The response must contain every line below in which "system" appears.

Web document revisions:
————
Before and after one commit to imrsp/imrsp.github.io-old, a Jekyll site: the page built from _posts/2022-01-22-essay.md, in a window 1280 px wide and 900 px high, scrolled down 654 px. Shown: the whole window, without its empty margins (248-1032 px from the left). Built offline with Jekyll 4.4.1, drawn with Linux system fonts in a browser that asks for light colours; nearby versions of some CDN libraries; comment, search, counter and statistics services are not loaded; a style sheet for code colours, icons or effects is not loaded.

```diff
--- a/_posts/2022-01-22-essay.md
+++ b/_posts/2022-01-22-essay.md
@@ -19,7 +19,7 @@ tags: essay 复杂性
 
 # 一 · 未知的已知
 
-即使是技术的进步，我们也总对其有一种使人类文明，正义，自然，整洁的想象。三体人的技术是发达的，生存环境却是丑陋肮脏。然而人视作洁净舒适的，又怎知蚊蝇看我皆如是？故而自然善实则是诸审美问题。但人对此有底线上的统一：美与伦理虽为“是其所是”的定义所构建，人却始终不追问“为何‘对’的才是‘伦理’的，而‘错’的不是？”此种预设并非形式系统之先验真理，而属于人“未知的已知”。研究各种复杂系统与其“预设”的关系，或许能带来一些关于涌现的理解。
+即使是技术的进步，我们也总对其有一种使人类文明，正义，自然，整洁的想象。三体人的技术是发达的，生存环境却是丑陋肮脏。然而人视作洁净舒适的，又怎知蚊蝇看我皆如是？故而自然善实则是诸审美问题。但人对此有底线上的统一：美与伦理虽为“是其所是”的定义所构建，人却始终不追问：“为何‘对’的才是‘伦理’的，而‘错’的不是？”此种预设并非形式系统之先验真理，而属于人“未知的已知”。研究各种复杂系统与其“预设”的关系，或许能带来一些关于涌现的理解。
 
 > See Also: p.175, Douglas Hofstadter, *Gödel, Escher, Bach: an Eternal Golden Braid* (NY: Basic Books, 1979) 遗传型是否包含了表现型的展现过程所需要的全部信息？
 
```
————
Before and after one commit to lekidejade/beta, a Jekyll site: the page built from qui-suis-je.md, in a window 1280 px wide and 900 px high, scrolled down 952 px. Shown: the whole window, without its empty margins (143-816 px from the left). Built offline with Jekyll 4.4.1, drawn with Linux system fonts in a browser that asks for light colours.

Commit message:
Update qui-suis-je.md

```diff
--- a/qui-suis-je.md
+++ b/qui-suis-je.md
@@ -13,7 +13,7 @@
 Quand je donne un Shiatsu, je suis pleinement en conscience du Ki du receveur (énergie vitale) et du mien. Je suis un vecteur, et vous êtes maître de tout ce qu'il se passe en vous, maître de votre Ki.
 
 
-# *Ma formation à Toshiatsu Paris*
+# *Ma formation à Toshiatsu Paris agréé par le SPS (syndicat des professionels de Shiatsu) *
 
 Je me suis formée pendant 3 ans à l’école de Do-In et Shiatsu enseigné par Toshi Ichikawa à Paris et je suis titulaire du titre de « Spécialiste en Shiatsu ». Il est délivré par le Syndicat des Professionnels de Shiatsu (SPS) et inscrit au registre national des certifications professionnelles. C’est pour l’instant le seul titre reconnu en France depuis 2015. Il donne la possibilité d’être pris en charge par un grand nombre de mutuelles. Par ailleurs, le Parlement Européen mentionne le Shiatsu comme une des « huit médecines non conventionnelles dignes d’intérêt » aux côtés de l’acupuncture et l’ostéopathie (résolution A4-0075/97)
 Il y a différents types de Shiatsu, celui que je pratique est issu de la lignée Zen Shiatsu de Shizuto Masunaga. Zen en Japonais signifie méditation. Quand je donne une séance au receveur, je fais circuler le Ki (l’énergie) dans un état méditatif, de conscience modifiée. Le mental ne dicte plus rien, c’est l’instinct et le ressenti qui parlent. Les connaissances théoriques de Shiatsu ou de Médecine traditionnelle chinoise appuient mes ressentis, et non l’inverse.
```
————
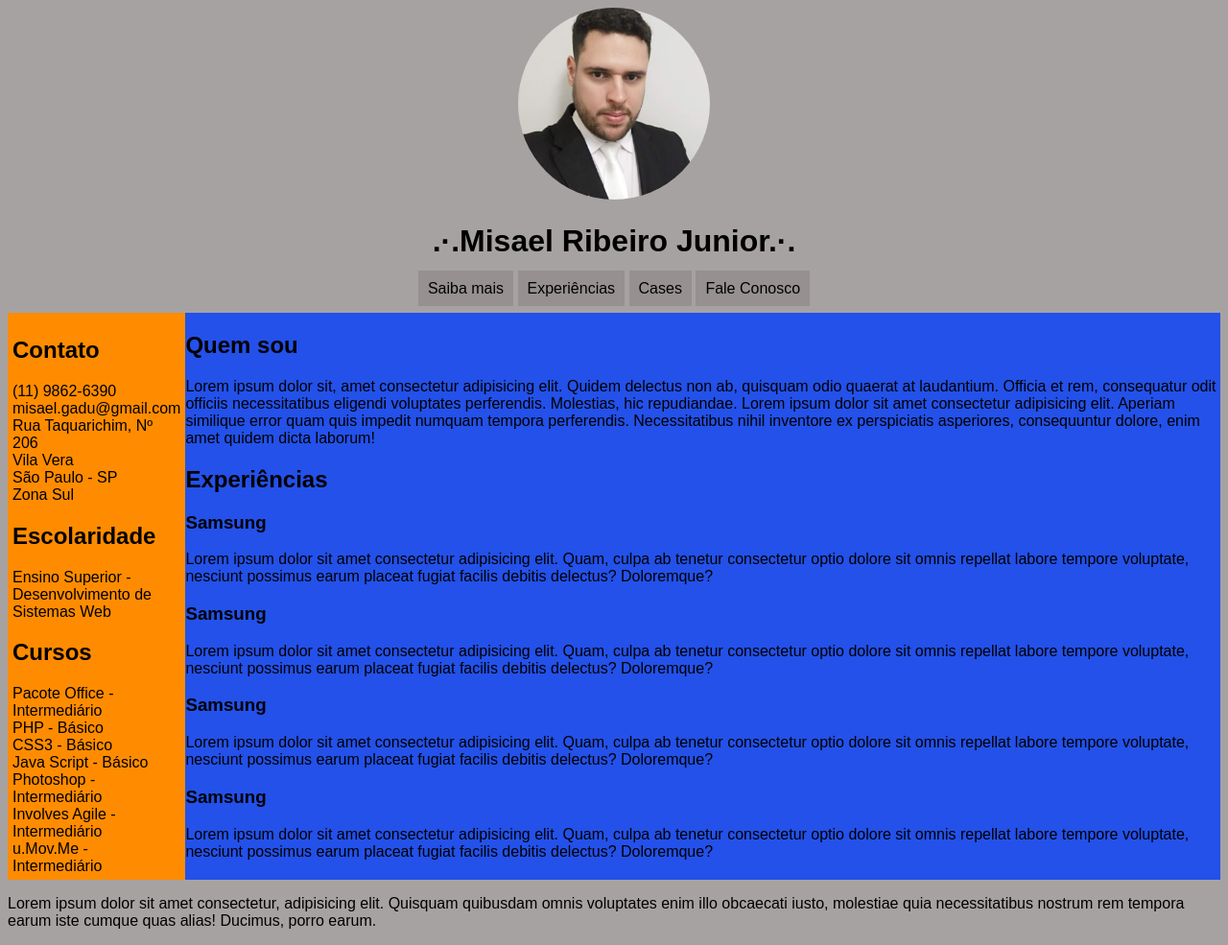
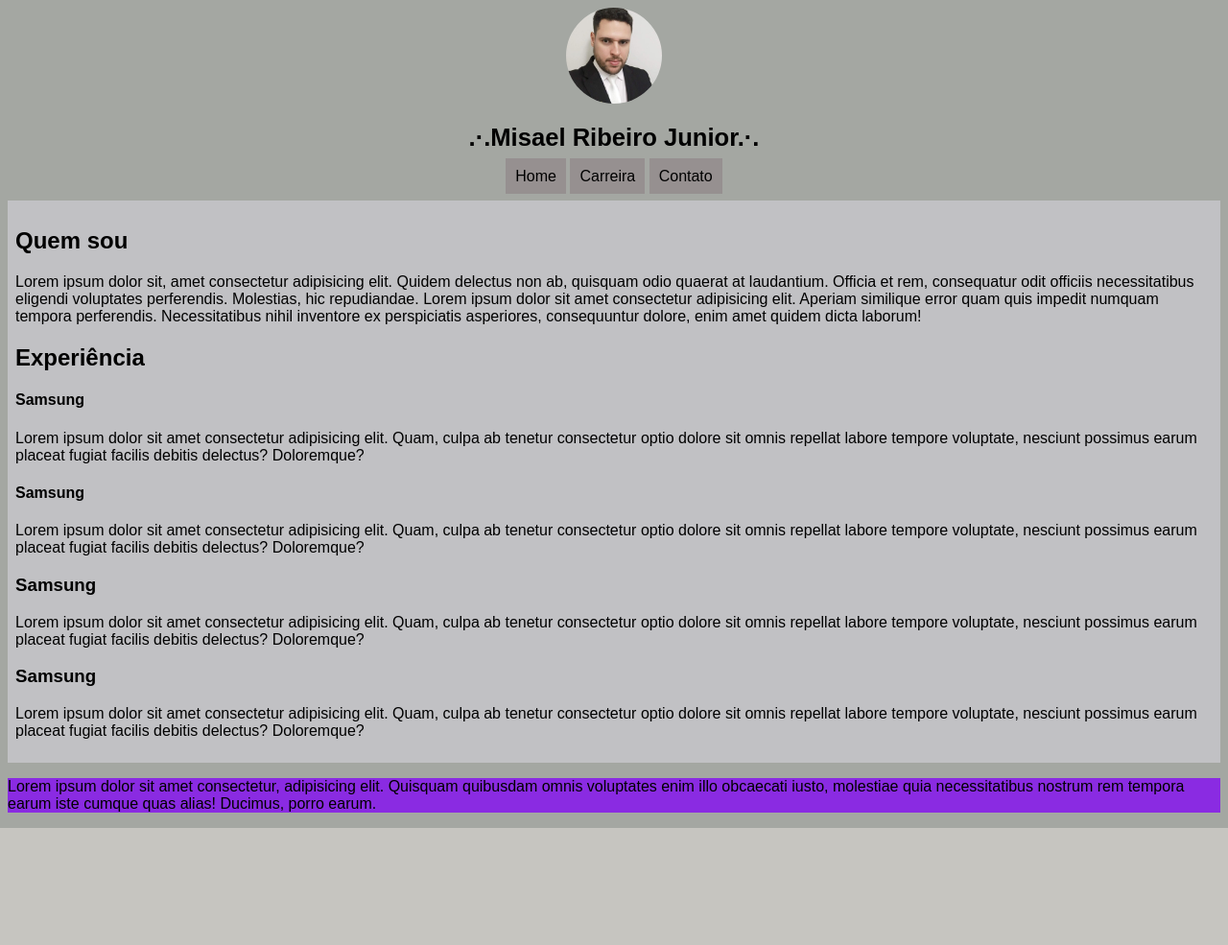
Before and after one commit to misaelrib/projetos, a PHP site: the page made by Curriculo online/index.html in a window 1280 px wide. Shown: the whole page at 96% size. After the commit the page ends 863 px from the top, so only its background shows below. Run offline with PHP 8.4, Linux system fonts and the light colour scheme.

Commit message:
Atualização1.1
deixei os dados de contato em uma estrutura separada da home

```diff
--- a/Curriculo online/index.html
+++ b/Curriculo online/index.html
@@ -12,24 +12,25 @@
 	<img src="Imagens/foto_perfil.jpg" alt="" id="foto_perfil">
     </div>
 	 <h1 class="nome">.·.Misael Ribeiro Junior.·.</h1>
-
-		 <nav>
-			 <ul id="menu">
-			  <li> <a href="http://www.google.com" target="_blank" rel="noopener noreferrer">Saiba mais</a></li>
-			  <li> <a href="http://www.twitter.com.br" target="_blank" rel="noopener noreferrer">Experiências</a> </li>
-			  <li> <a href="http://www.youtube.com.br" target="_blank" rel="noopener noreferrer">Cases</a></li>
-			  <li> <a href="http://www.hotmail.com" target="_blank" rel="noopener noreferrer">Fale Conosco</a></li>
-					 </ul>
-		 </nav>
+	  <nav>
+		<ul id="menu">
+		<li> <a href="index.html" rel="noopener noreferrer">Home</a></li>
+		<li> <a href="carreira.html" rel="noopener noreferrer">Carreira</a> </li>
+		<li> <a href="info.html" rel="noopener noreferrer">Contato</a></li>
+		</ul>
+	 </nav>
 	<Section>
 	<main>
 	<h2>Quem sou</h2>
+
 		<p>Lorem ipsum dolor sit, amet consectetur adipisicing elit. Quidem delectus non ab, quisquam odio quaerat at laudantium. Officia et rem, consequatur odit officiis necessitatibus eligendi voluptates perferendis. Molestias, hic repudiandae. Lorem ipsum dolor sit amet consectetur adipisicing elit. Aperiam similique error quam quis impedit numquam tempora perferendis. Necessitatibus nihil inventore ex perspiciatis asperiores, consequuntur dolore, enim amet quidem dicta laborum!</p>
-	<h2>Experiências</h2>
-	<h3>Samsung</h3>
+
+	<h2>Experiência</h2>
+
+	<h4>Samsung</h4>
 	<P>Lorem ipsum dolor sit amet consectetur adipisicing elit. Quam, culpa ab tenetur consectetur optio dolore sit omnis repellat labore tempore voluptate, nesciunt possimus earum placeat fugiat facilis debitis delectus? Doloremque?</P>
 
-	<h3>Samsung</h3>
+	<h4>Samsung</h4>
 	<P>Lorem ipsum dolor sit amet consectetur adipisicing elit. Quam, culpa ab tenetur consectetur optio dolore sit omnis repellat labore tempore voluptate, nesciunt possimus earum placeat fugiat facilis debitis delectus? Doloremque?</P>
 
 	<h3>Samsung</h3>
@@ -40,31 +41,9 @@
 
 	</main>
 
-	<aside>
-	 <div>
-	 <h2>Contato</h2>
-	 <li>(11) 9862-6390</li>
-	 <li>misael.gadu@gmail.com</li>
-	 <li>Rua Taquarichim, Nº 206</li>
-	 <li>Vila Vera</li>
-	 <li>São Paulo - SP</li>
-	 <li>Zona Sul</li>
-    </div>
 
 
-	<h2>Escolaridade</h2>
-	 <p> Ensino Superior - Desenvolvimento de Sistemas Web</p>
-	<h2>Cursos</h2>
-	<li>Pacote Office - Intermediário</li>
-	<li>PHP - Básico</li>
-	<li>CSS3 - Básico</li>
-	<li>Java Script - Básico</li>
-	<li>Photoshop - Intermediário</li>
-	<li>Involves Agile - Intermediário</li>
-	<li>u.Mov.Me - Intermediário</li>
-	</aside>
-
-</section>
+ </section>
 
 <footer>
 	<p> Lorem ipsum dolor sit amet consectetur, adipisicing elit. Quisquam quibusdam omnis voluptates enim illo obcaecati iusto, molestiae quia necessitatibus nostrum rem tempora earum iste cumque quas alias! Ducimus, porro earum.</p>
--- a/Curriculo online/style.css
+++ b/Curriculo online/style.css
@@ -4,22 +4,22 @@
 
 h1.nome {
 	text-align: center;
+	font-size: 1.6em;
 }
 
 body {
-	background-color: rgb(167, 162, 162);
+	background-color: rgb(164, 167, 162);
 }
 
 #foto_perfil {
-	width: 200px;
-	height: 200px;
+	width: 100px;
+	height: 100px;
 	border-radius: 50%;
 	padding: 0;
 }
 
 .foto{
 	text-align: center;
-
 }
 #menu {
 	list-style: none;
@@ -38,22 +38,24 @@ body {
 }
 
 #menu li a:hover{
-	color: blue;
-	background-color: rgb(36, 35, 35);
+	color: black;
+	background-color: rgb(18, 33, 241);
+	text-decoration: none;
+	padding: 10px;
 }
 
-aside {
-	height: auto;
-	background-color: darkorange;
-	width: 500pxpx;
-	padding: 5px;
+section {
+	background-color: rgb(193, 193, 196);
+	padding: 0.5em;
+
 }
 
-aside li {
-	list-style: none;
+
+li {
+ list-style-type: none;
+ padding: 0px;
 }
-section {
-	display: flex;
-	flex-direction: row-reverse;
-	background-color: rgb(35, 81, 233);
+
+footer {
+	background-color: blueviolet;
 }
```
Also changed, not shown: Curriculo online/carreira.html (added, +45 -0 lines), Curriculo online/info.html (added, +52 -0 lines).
————
### Written response
Before and after one commit to imrsp/imrsp.github.io-old, a Jekyll site: the page built from _posts/2022-01-22-essay.md, in a window 1280 px wide and 900 px high, scrolled down 654 px. Shown: the whole window, without its empty margins (248-1032 px from the left). Built offline with Jekyll 4.4.1, drawn with Linux system fonts in a browser that asks for light colours; nearby versions of some CDN libraries; comment, search, counter and statistics services are not loaded; a style sheet for code colours, icons or effects is not loaded.
Before and after one commit to lekidejade/beta, a Jekyll site: the page built from qui-suis-je.md, in a window 1280 px wide and 900 px high, scrolled down 952 px. Shown: the whole window, without its empty margins (143-816 px from the left). Built offline with Jekyll 4.4.1, drawn with Linux system fonts in a browser that asks for light colours.
Before and after one commit to misaelrib/projetos, a PHP site: the page made by Curriculo online/index.html in a window 1280 px wide. Shown: the whole page at 96% size. After the commit the page ends 863 px from the top, so only its background shows below. Run offline with PHP 8.4, Linux system fonts and the light colour scheme.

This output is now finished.